No one can accurately predict where they will be in 10 years, but one thing is for certain, you’ll eventually have a discussion about money and your career. Whether you’re naming a number in the interview or submitting a raise request, it’s important to have a strategy.
Improve your odds when negotiating for more money, by keeping these five things to keep in mind:
Be Cautious About Committing To a Number: If you’re in the career market, the interview process will require you naming a number. When the interview dialogue turns to salary, naming the right number requires considering all unspoken nuances of the negotiation: If you don’t name a number then you’re not playing by the rules. If you do name a number then you may be cutting your options.
Consider this. Instead of one figure, go for the top of a range based on the salary research you’ve done and what you know to be your worth based on credentials, experience and talent. Another alternative is to state that your salary requirements are negotiable based upon the position and the overall total compensation package and force the interviewer to name a number. In fact, when you add the value of your current benefits, your number should increase accordingly. This is especially important when addressing “current salary” requests.
Be Open To Revisiting Negotiations: When it comes to the offered salary, keep in mind that may be based on the first 90 days. Will they be willing to increase the number after set period of orientation? Future benefits may also include rapid salary reviews, performance-based increases, professional development and position advancement opportunities, but only if you ask from the start. Carefully plan that your salary requirements have some flexibility to ensure that you stay in the running and to provide an open door for negotiating compensation after an offer has been made.

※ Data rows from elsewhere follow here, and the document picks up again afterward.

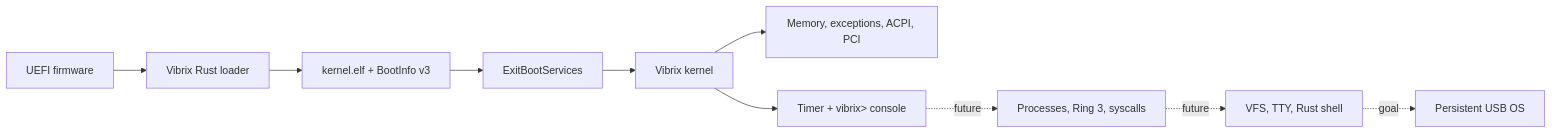
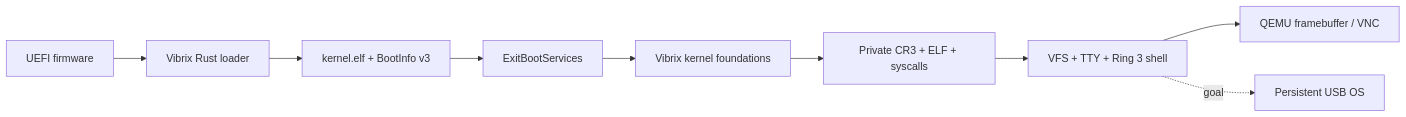
Before and after one commit to mixutin/Vibrix: the diagram in README.md, drawn with Mermaid. The commit also changed other lines of this file, not shown here.

Commit message:
docs: distinguish real userspace shell from legacy kernel console and document VNC

````diff
--- a/README.md
+++ b/README.md
@@ -67,12 +68,11 @@
 ```mermaid
 flowchart LR
     A["UEFI firmware"] --> B["Vibrix Rust loader"]
     B --> C["kernel.elf + BootInfo v3"]
     C --> D["ExitBootServices"]
-    D --> E["Vibrix kernel"]
-    E --> F["Memory, exceptions, ACPI, PCI"]
-    E --> G["Timer + vibrix> console"]
-    G -. future .-> H["Processes, Ring 3, syscalls"]
-    H -. future .-> I["VFS, TTY, Rust shell"]
-    I -. goal .-> J["Persistent USB OS"]
+    D --> E["Vibrix kernel foundations"]
+    E --> F["Private CR3 + ELF + syscalls"]
+    F --> G["VFS + TTY + Ring 3 shell"]
+    G --> H["QEMU framebuffer / VNC"]
+    G -. goal .-> I["Persistent USB OS"]
 ```
````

Be Thinking About a Raise: So you’ve got your number and have exceeded expectations, now it’s time for a raise request. Before you stride in and you ask for what you deserve, consider your timing. Are you ready? Is your supervisor in the right frame of mind? And have you done your homework to determine how much your position is currently worth?
Raise Requests can be tricky because it leads to an emotionally triggered conversation. Your goal is to take emotion out of the content focus on what it is you bring to the organization. The right time for raise requests is when you are entering into the conversation with a plan for how your unique combination of talents and experience can add to the bottom line.

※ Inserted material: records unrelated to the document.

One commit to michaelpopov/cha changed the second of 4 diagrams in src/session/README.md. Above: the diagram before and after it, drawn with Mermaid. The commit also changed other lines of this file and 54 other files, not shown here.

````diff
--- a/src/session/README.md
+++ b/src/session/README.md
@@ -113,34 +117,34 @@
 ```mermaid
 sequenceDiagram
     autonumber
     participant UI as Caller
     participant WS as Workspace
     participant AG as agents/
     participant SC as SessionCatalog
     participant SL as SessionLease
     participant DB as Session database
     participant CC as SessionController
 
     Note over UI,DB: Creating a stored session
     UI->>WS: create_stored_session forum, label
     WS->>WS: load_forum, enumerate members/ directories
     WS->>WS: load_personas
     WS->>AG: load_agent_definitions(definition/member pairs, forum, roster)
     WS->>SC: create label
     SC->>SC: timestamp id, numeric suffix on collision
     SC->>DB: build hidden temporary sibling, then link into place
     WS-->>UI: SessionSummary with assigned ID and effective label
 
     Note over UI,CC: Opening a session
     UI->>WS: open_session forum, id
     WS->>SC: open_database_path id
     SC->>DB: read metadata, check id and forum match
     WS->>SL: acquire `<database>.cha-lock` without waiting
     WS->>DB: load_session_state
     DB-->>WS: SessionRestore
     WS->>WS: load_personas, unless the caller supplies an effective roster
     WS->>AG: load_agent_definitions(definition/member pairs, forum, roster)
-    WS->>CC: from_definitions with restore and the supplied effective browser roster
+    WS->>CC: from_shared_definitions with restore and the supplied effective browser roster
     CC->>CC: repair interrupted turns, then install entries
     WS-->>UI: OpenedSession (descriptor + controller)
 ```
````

Be Prepared in Advance: Enter any negotiation with well-developed talking points. What are the stats in the department and organization when it comes to raises or annual cost-of-living increases? Is there a pattern, or lack there of? It helps to have these details in advance of a raise request discussion, especially if your supervisor claims that no one has received one in years. Also, include in your talking points why you deserve a raise, addressing contributions that you’ve made, reinforcing your worth, and possibly what the competition is doing.

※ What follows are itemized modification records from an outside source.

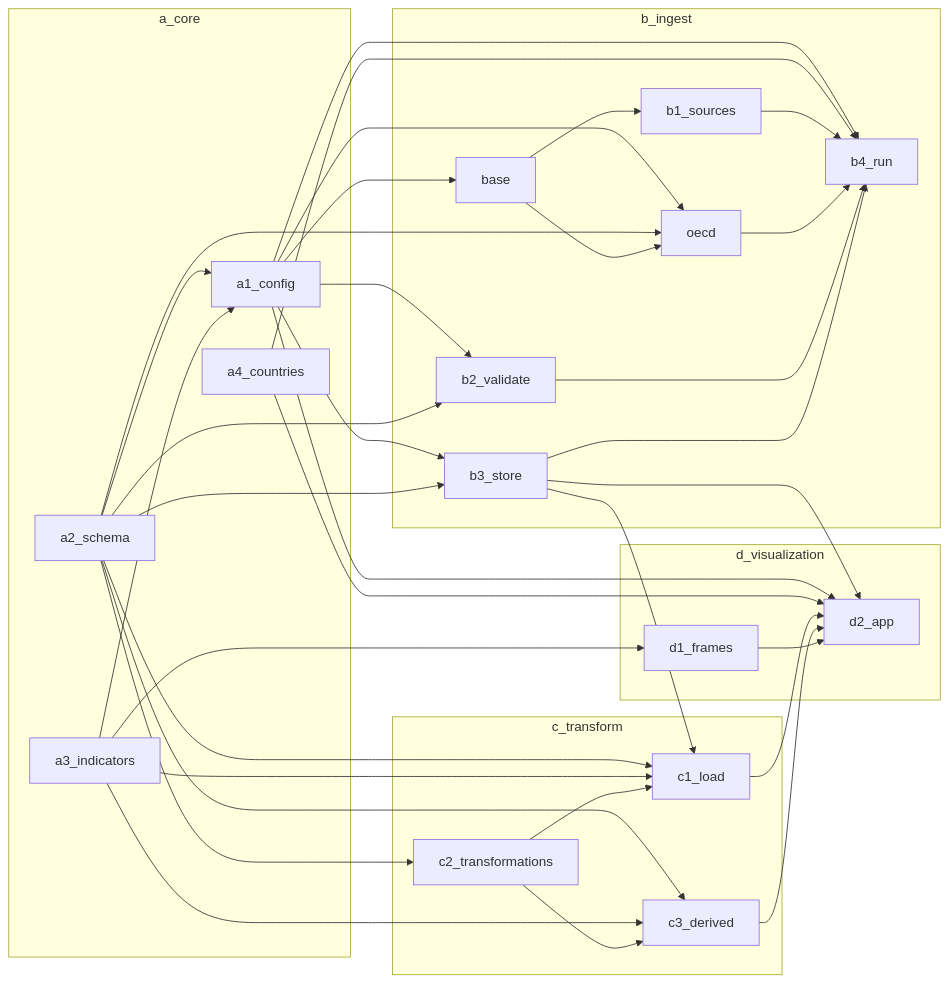
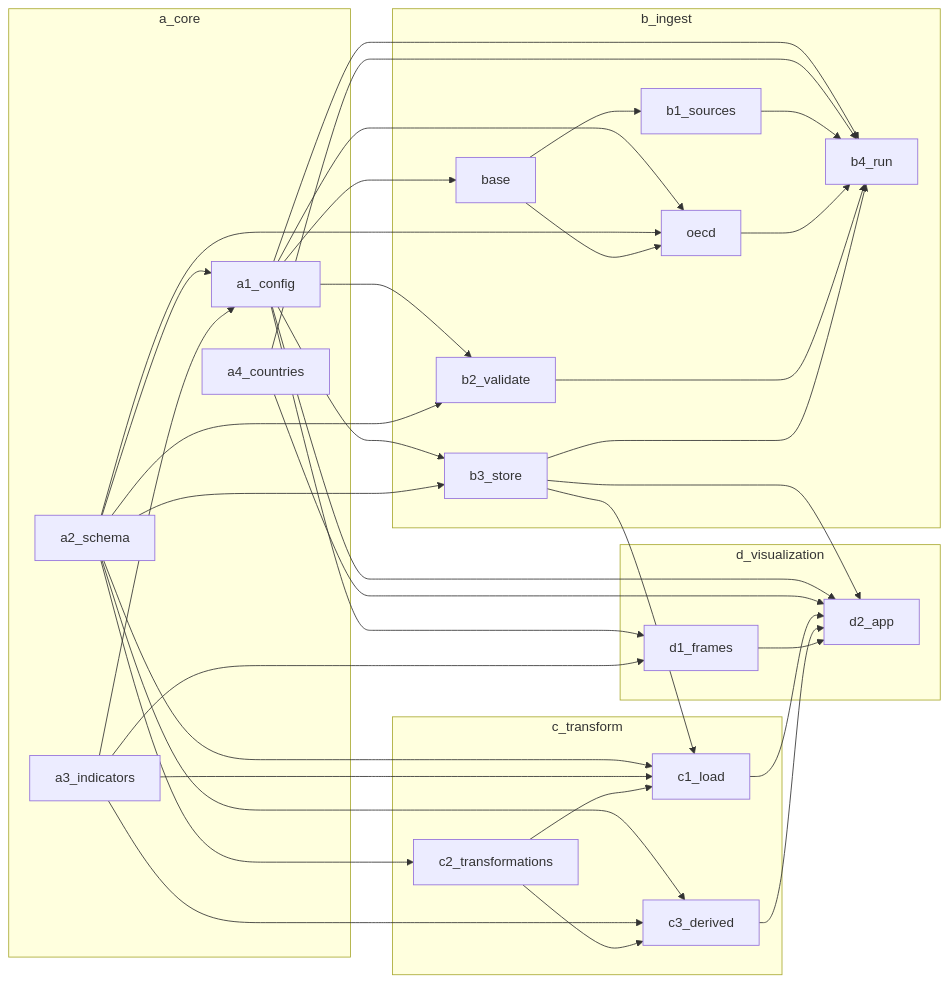
Before and after one commit to bsawyerg15/MacroScan: the first of 15 diagrams in docs/architecture.md, drawn with Mermaid. The commit also changed other lines of this file and 6 other files, not shown here.

````diff
--- a/docs/architecture.md
+++ b/docs/architecture.md
@@ -7,73 +7,74 @@
 ```mermaid
 flowchart LR
   subgraph a_core
     a_core_a1_config["a1_config"]
     a_core_a2_schema["a2_schema"]
     a_core_a3_indicators["a3_indicators"]
     a_core_a4_countries["a4_countries"]
   end
   subgraph b_ingest
     b_ingest_b1_sources["b1_sources"]
     b_ingest_b1_sources_base["base"]
     b_ingest_b1_sources_oecd["oecd"]
     b_ingest_b2_validate["b2_validate"]
     b_ingest_b3_store["b3_store"]
     b_ingest_b4_run["b4_run"]
   end
   subgraph c_transform
     c_transform_c1_load["c1_load"]
     c_transform_c2_transformations["c2_transformations"]
     c_transform_c3_derived["c3_derived"]
   end
   subgraph d_visualization
     d_visualization_d1_frames["d1_frames"]
     d_visualization_d2_app["d2_app"]
   end
   a_core_a2_schema --> a_core_a1_config
   a_core_a3_indicators --> a_core_a1_config
   b_ingest_b1_sources_base --> b_ingest_b1_sources
   a_core_a1_config --> b_ingest_b1_sources_base
   a_core_a1_config --> b_ingest_b1_sources_oecd
   a_core_a2_schema --> b_ingest_b1_sources_oecd
   b_ingest_b1_sources_base --> b_ingest_b1_sources_oecd
   a_core_a1_config --> b_ingest_b2_validate
   a_core_a2_schema --> b_ingest_b2_validate
   a_core_a1_config --> b_ingest_b3_store
   a_core_a2_schema --> b_ingest_b3_store
   a_core_a1_config --> b_ingest_b4_run
   a_core_a4_countries --> b_ingest_b4_run
   b_ingest_b1_sources --> b_ingest_b4_run
   b_ingest_b1_sources_oecd --> b_ingest_b4_run
   b_ingest_b2_validate --> b_ingest_b4_run
   b_ingest_b3_store --> b_ingest_b4_run
   a_core_a2_schema --> c_transform_c1_load
   a_core_a3_indicators --> c_transform_c1_load
   b_ingest_b3_store --> c_transform_c1_load
   c_transform_c2_transformations --> c_transform_c1_load
   a_core_a2_schema --> c_transform_c2_transformations
   a_core_a2_schema --> c_transform_c3_derived
   a_core_a3_indicators --> c_transform_c3_derived
   c_transform_c2_transformations --> c_transform_c3_derived
+  a_core_a1_config --> d_visualization_d1_frames
   a_core_a3_indicators --> d_visualization_d1_frames
   a_core_a1_config --> d_visualization_d2_app
   a_core_a4_countries --> d_visualization_d2_app
   b_ingest_b3_store --> d_visualization_d2_app
   c_transform_c1_load --> d_visualization_d2_app
   c_transform_c3_derived --> d_visualization_d2_app
   d_visualization_d1_frames --> d_visualization_d2_app
   click a_core_a1_config href "#mod-a_core-a1_config"
   click a_core_a2_schema href "#mod-a_core-a2_schema"
   click a_core_a3_indicators href "#mod-a_core-a3_indicators"
   click a_core_a4_countries href "#mod-a_core-a4_countries"
   click b_ingest_b1_sources href "#mod-b_ingest-b1_sources"
   click b_ingest_b1_sources_base href "#mod-b_ingest-b1_sources-base"
   click b_ingest_b1_sources_oecd href "#mod-b_ingest-b1_sources-oecd"
   click b_ingest_b2_validate href "#mod-b_ingest-b2_validate"
   click b_ingest_b3_store href "#mod-b_ingest-b3_store"
   click b_ingest_b4_run href "#mod-b_ingest-b4_run"
   click c_transform_c1_load href "#mod-c_transform-c1_load"
   click c_transform_c2_transformations href "#mod-c_transform-c2_transformations"
   click c_transform_c3_derived href "#mod-c_transform-c3_derived"
   click d_visualization_d1_frames href "#mod-d_visualization-d1_frames"
   click d_visualization_d2_app href "#mod-d_visualization-d2_app"
 ```
````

Be Thoughtful of Negotiating Styles: Finally, consider the best approach. Is your supervisor’s negotiating style more of a straight shooter or do they prefer to be warmed up to a request? Regardless, be sure your tone is positive, persuasive and definitely not braggy or confrontational. Career coaching can not only help you develop a strategy and talking points when it comes to money and your career, but is a great process for removing emotional triggers and building confidence in your salary negotiation approach.
I hope this article provided you with a few applicable ideas for succeeding in an interview. I would be honored if you shared this on social media. And speaking of sharing, please share your own ideas and experiences below. Together, we can build a happier career community that focuses on supporting each other’s success.
Books to consult before entering into a negotiation include Negotiate With Confidence by Kim Monaghan and Get Paid What Your Worth by Robin L. Pinkley. Additionally, resources abound for researching competitive rates, including Joseph Richards with Salary Negotiators www.SalaryNegotiators.com; Negotiating Your Salary: How to Make a $1000 a Minute, @ www.salarynegotiations.com; www.Salary.com; Indeed, Career Builder and the U.S. Department of Labor statistics.